----- Exercise data

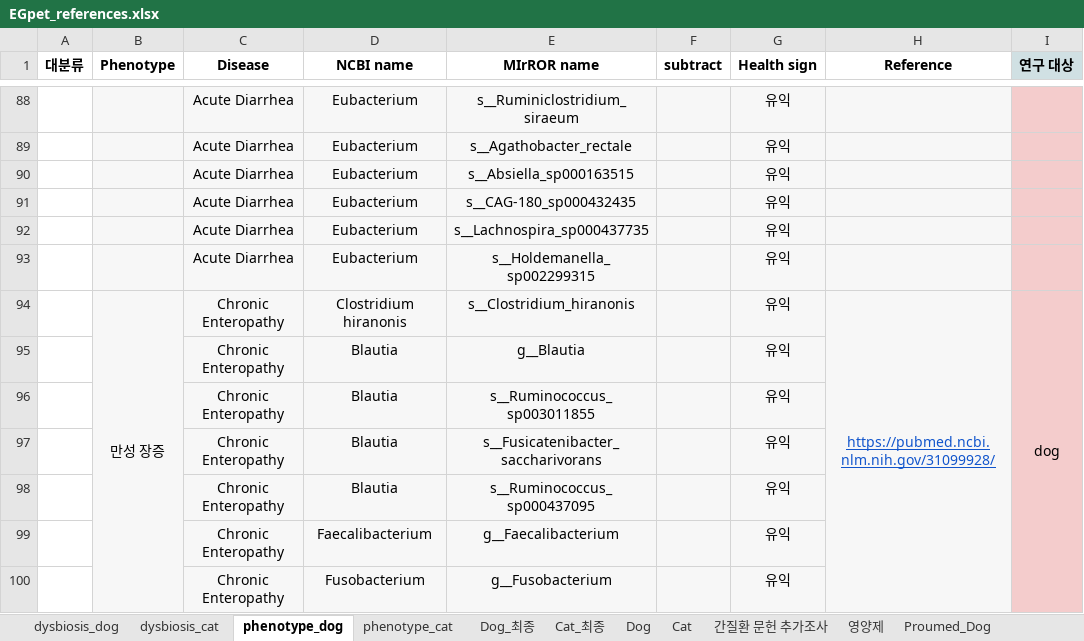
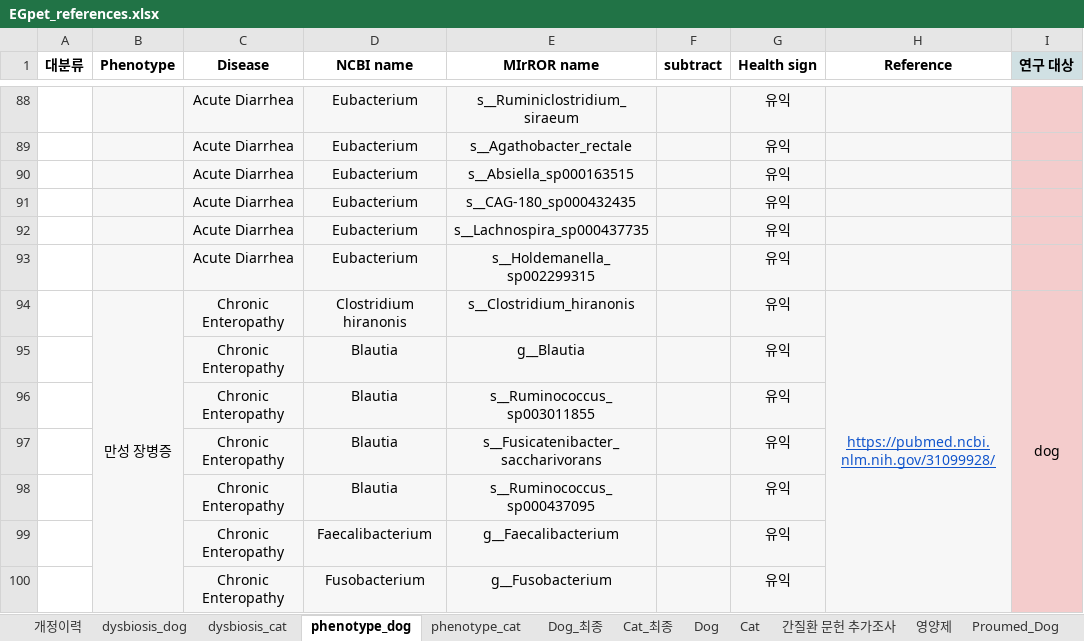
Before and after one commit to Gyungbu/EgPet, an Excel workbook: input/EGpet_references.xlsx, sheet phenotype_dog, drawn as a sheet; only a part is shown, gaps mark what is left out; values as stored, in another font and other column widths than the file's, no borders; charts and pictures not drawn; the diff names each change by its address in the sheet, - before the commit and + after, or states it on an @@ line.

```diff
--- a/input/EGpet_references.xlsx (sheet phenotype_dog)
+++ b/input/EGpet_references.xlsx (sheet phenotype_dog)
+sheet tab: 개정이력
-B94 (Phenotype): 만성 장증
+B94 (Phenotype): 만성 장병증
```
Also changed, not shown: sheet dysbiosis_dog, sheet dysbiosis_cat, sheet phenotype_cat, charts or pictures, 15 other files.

----------

For the listing above, state how many lines include the word "input", and give only the number.

### Reply
3